Molly (Tessa Thompson) has spent her whole life trying to find MIB headquarters, and let me tell you, seeing her walk through the doors with her I found you swagger is oh so satisfying. Chef kisses to Tessa Thompson, who gets to rock that dark suit for about 95 percent of the movie. She is exactly what I wanted to see in the 2002 sequel—a smart, finely dressed woman who blasts away space vermin and proves her worth to the entire organization. Then there’s Agent H, played by Chris Hemsworth, who must have a clause in his contract to have at least one total heartthrob moment in each movie he’s in. I ain’t even mad about it. Neither is the internet, which has dubbed him and Tessa a bisexual/pansexual dream come true. H may have more experience, but it’s clear he needs the newly recruited Agent M to rein him in. It’s not that he’s stupid, he’s just a bit full of himself after saving the world this one time at band camp—erm, Paris. To be fair, his arrogance isn’t his fault. The agency’s leader, High T (Liam Neeson), is constantly making excuses for H, coddling him as he swears up and down that he’s good at his job, he just . . . makes a mess . . . sometimes.
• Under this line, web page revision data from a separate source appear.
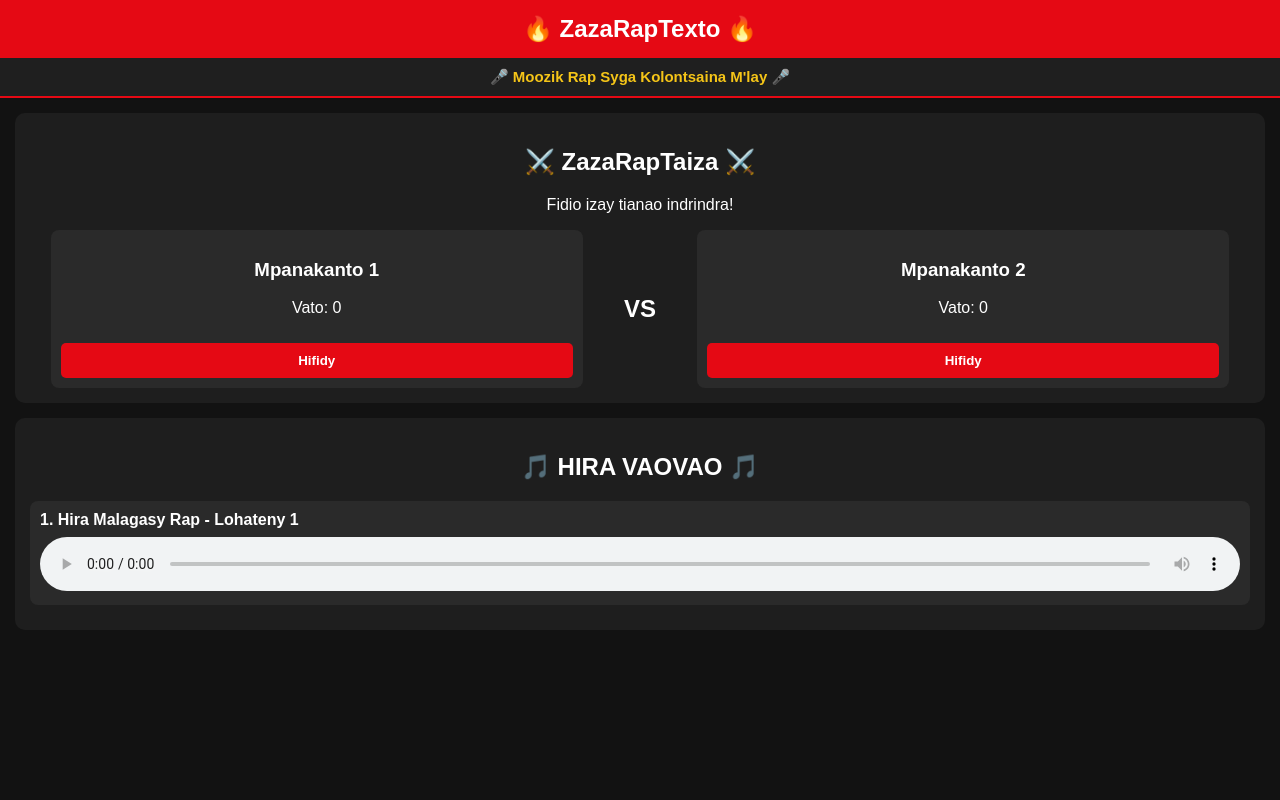
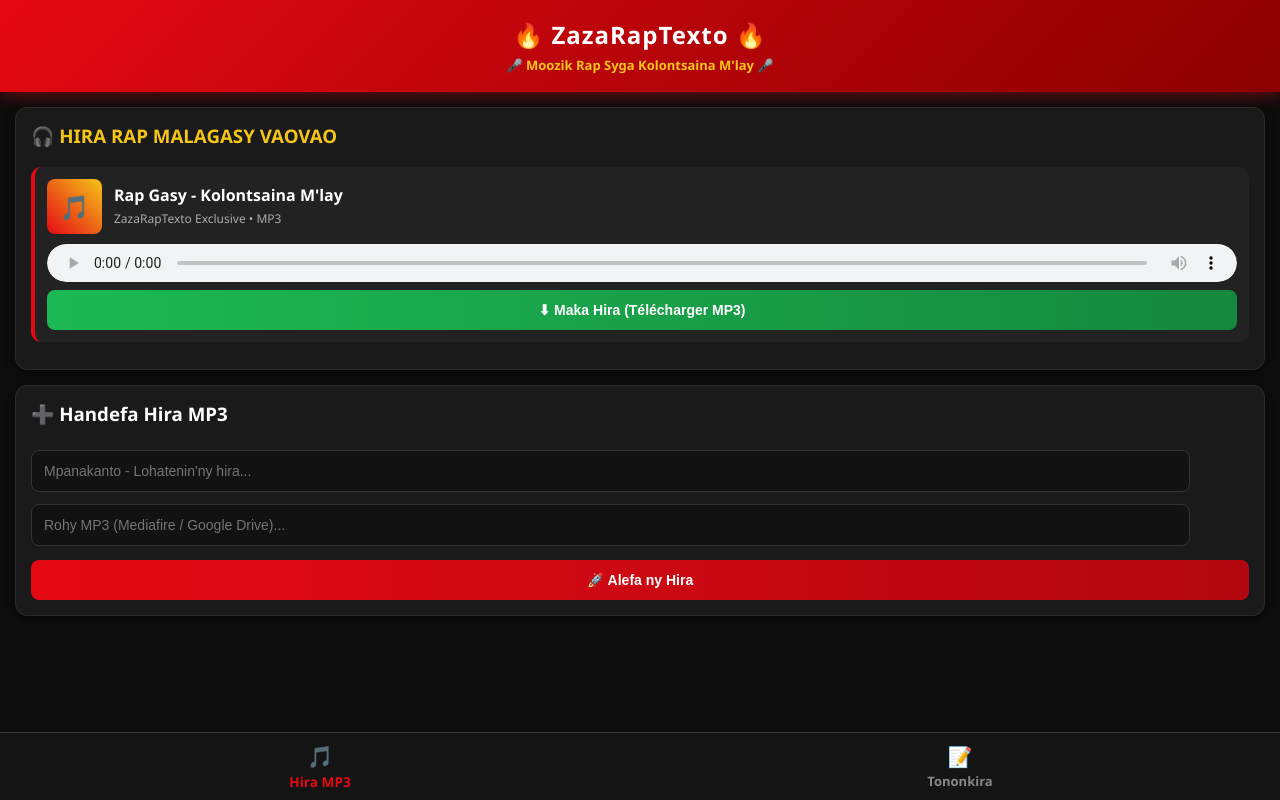
Before and after one commit to ZazaRapTexto/zazaraptexto, a plain HTML site: page index.html in a window 1280 px wide. Drawn offline with Linux system fonts and the light colour scheme.

Commit message:
Update index.html

```diff
--- a/index.html
+++ b/index.html
@@ -5,57 +5,126 @@
     <meta name="viewport" content="width=device-width, initial-scale=1.0">
     <title>ZazaRapTexto</title>
     <style>
-        body { font-family: Arial, sans-serif; background-color: #121212; color: white; margin: 0; padding: 0; text-align: center; }
-        header { background-color: #e50914; padding: 15px; font-size: 24px; font-weight: bold; }
-        .slogan { background-color: #1f1f1f; padding: 10px; font-size: 15px; font-weight: bold; color: #f5c518; border-bottom: 2px solid #e50914; }
-        .card { background-color: #1e1e1e; margin: 15px; padding: 15px; border-radius: 10px; }
-        .vs-box { display: flex; justify-content: space-around; align-items: center; margin-top: 15px; }
-        .artist { width: 42%; background: #2a2a2a; padding: 10px; border-radius: 8px; }
-        button { background-color: #e50914; color: white; border: none; padding: 10px 15px; border-radius: 5px; font-weight: bold; margin-top: 10px; cursor: pointer; width: 100%; }
-        .song { background: #2a2a2a; margin: 10px 0; padding: 10px; border-radius: 8px; text-align: left; }
-        audio { width: 100%; margin-top: 8px; }
+        body { font-family: 'Segoe UI', Roboto, Arial, sans-serif; background: #0d0d0d; color: #fff; margin: 0; padding-bottom: 75px; }
+        header { background: linear-gradient(135deg, #e50914, #8b0000); padding: 18px 15px; text-align: center; box-shadow: 0 4px 15px rgba(229,9,20,0.4); }
+        header h1 { margin: 0; font-size: 24px; letter-spacing: 1px; }
+        header p { margin: 5px 0 0; font-size: 13px; color: #f5c518; font-weight: bold; }
+        .section { display: none; padding: 15px; animation: fadeIn 0.3s; }
+        .section.active { display: block; }
+        @keyframes fadeIn { from { opacity: 0; } to { opacity: 1; } }
+        .card { background: #1a1a1a; border: 1px solid #2c2c2c; border-radius: 12px; padding: 15px; margin-bottom: 15px; box-shadow: 0 4px 10px rgba(0,0,0,0.5); }
+        .song-card { display: flex; flex-direction: column; background: #222; border-left: 4px solid #e50914; border-radius: 10px; padding: 12px; margin-bottom: 12px; }
+        .song-header { display: flex; align-items: center; gap: 12px; margin-bottom: 10px; }
+        .cover { width: 55px; height: 55px; border-radius: 8px; background: linear-gradient(45deg, #e50914, #f5c518); display: flex; align-items: center; justify-content: center; font-size: 24px; font-weight: bold; }
+        audio { width: 100%; height: 38px; border-radius: 20px; }
+        .btn { background: linear-gradient(90deg, #e50914, #b20710); color: white; border: none; padding: 12px; border-radius: 8px; font-weight: bold; width: 100%; margin-top: 8px; cursor: pointer; font-size: 14px; }
+        .btn-dl { background: linear-gradient(90deg, #1db954, #15883e); }
+        input, textarea { width: 93%; padding: 12px; margin: 6px 0; border-radius: 8px; border: 1px solid #333; background: #121212; color: white; font-size: 14px; }
+        .lyric-box { background: #222; border-left: 4px solid #f5c518; padding: 14px; border-radius: 10px; margin-bottom: 12px; }
+        .nav-bar { position: fixed; bottom: 0; width: 100%; background: #141414; display: flex; justify-content: space-around; border-top: 1px solid #333; padding: 10px 0; z-index: 100; }
+        .nav-item { color: #888; font-size: 13px; text-align: center; cursor: pointer; font-weight: bold; width: 50%; transition: 0.2s; }
+        .nav-item.active { color: #e50914; transform: scale(1.05); }
+        .nav-icon { font-size: 20px; display: block; margin-bottom: 2px; }
     </style>
 </head>
 <body>
 
-<header>🔥 ZazaRapTexto 🔥</header>
-<div class="slogan">🎤 Moozik Rap Syga Kolontsaina M'lay 🎤</div>
+<header>
+    <h1>🔥 ZazaRapTexto 🔥</h1>
+    <p>🎤 Moozik Rap Syga Kolontsaina M'lay 🎤</p>
+</header>
 
-<div class="card">
-    <h2>⚔️ ZazaRapTaiza ⚔️</h2>
-    <p>Fidio izay tianao indrindra!</p>
-    <div class="vs-box">
-        <div class="artist">
-            <h3>Mpanakanto 1</h3>
-            <p id="v1">Vato: 0</p>
-            <button onclick="vote(1)">Hifidy</button>
+<!-- PEJY 1: HIRA MP3 -->
+<div id="tab-music" class="section active">
+    <div class="card">
+        <h3 style="margin-top:0; color:#f5c518;">🎧 HIRA RAP MALAGASY VAOVAO</h3>
+        <div id="musicList">
+            <div class="song-card">
+                <div class="song-header">
+                    <div class="cover">🎵</div>
+                    <div>
+                        <strong style="font-size:16px;">Rap Gasy - Kolontsaina M'lay</strong><br>
+                        <span style="font-size:12px; color:#aaa;">ZazaRapTexto Exclusive • MP3</span>
+                    </div>
+                </div>
+                <audio controls src="https://soundhelix.com"></audio>
+                <a href="https://soundhelix.com" download target="_blank" style="text-decoration:none;">
+                    <button class="btn btn-dl">⬇ Maka Hira (Télécharger MP3)</button>
+                </a>
+            </div>
         </div>
-        <h2>VS</h2>
-        <div class="artist">
-            <h3>Mpanakanto 2</h3>
-            <p id="v2">Vato: 0</p>
-            <button onclick="vote(2)">Hifidy</button>
+    </div>
+
+    <div class="card">
+        <h3 style="margin-top:0;">➕ Handefa Hira MP3</h3>
+        <input type="text" id="mTitle" placeholder="Mpanakanto - Lohatenin'ny hira...">
+        <input type="text" id="mUrl" placeholder="Rohy MP3 (Mediafire / Google Drive)...">
+        <button class="btn" onclick="postMusic()">🚀 Alefa ny Hira</button>
+    </div>
+</div>
+
+<!-- PEJY 2: TONONKIRA (LYRICS) -->
+<div id="tab-lyrics" class="section">
+    <div class="card">
+        <h3 style="margin-top:0; color:#f5c518;">✍️ HANDATSAKA TONONKIRA (LYRICS)</h3>
+        <input type="text" id="lTitle" placeholder="Mpanakanto - Lohatenin'ny hira...">
+        <textarea id="lBody" rows="5" placeholder="Soraty na apetaho eto ny tononkira feno..."></textarea>
+        <button class="btn" onclick="postLyric()">📝 Avoaka ny Tononkira</button>
+    </div>
+
+    <div id="lyricsFeed">
+        <div class="lyric-box">
+            <strong style="color:#f5c518; font-size:16px;">🎤 ZazaRapTexto - Feon'ny Tanora</strong>
+            <p style="white-space: pre-line; color:#e0e0e0; line-height:1.5; margin-bottom:0;">Tsy kivy izahay na mafy aza ny dia,
+Mozika Rap no entina mitondra fitia,
+Kolontsaina m'lay tsy mba maty vonoina,
+ZazaRapTexto no feo tsy hay hadinoina...</p>
         </div>
     </div>
 </div>
 
-<div class="card">
-    <h2>🎵 HIRA VAOVAO 🎵</h2>
-    <div class="song">
-        <strong>1. Hira Malagasy Rap - Lohateny 1</strong>
-        <audio controls src="https://soundhelix.com"></audio>
+<!-- MENU AMBANY -->
+<div class="nav-bar">
+    <div class="nav-item active" onclick="switchTab('tab-music', this)">
+        <span class="nav-icon">🎵</span>Hira MP3
+    </div>
+    <div class="nav-item" onclick="switchTab('tab-lyrics', this)">
+        <span class="nav-icon">📝</span>Tononkira
     </div>
 </div>
 
 <script>
-    let count1 = 0;
-    let count2 = 0;
-    function vote(n) {
-        if(n === 1) { count1++; document.getElementById('v1').innerText = "Vato: " + count1; }
-        if(n === 2) { count2++; document.getElementById('v2').innerText = "Vato: " + count2; }
-        alert("Misaotra nifidy tao amin'ny ZazaRapTexto!");
+    function switchTab(id, el) {
+        document.querySelectorAll('.section').forEach(s => s.classList.remove('active'));
+        document.querySelectorAll('.nav-item').forEach(n => n.classList.remove('active'));
+        document.getElementById(id).classList.add('active');
+        el.classList.add('active');
+    }
+    function postMusic() {
+        let t = document.getElementById('mTitle').value;
+        let u = document.getElementById('mUrl').value;
+        if(!t || !u) return alert("Fenoy aloha ny lohateny sy ny rohy MP3!");
+        let div = document.createElement('div');
+        div.className = 'song-card';
+        div.innerHTML = `<div class="song-header"><div class="cover">🎵</div><div><strong style="font-size:16px;">${t}</strong><br><span style="font-size:12px; color:#aaa;">Hira Vaovao • MP3</span></div></div><audio controls src="${u}"></audio><a href="${u}" download target="_blank" style="text-decoration:none;"><button class="btn btn-dl">⬇ Maka Hira (MP3)</button></a>`;
+        document.getElementById('musicList').prepend(div);
+        document.getElementById('mTitle').value = '';
+        document.getElementById('mUrl').value = '';
+        alert("Tafiditra soa aman-tsara ny hiranao!");
+    }
+    function postLyric() {
+        let t = document.getElementById('lTitle').value;
+        let b = document.getElementById('lBody').value;
+        if(!t || !b) return alert("Fenoy ny lohateny sy ny tononkira!");
+        let div = document.createElement('div');
+        div.className = 'lyric-box';
+        div.innerHTML = `<strong style="color:#f5c518; font-size:16px;">🎤 ${t}</strong><p style="white-space: pre-line; color:#e0e0e0; line-height:1.5; margin-bottom:0;">${b}</p>`;
+        document.getElementById('lyricsFeed').prepend(div);
+        document.getElementById('lTitle').value = '';
+        document.getElementById('lBody').value = '';
+        alert("Tafiditra soa aman-tsara ny tononkira!");
     }
 </script>
 
 </body>
-  </html>
+</html>
```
Much like they did in Thor: Ragnarok, Thompson and Hemsworth have amazing on-screen chemistry. You get the feeling that they are true #friendshipgoals and are thoroughly enjoying these cosmic adventures they keep going on. Simply put, these two make the movie—along with, I’m surprised to say, their nonhuman sidekick. A lot of movies like this feel the need to insert the quirky mascot that’ll most likely entertain the kids as they munch on popcorn. Their jokes tend to be harmless but can wear out their welcome, the puns becoming the equivalent of jingling your keys in front of a baby to get them to smile. But Pawny (voiced by Kumail Nanjiani) is actually equal parts funny and useful, making you appreciate the trio as a trio and not the two leads and that thing that’s grating on my nerves.
Despite all this, I have two issues with the movie, and unfortunately, they are things that could potentially kill it for other viewers. The plot itself is, well, a bit meh. It’s not bad, but it won’t knock your socks off, either. And the same can be said about the movie’s villains. The twin aliens pursuing our heroes are dope as hell, and the choreography of Les Twins is at times mesmerizing to watch. However, they don’t offer much beyond “Damn, those are some cool moves.” Basically, they’re like the Twins in the second Matrix movie—you’ll remember how cool they looked and their fluid movements, but you’d be hard-pressed to remember their names. (Which is fine, I guess, because neither movie’s set of twins gets actual names in the credits.)
This wouldn’t be a problem if Men in Black’s twins were just henchmen like The Matrix’s, but as it stands they’re the antagonists our heroes deal with the most. Sadly, this lack of personality is kind of a theme with the movie’s antagonists. Don’t get me wrong, they’re fun, but they aren’t particularly memorable. Riza (Rebecca Ferguson), for example, is built up as someone to be feared, but in the end she’s just . . . there.
Normally, this would kill a movie for me, as I need the story and the main conflict to be engaging. But honestly? Men in Black: International gave me exactly what I wanted: a chance to sit down, have some laughs, and stare at the visuals on the screen. The dynamic between Thompson and Hemsworth alone is worth the price of admission. Basically, I went into the movie the same way I did back in 1997—ready for a summer blockbuster with cool effects, an interesting world, and characters I adore. And if you go in with that mindset, you’ll have a good time too.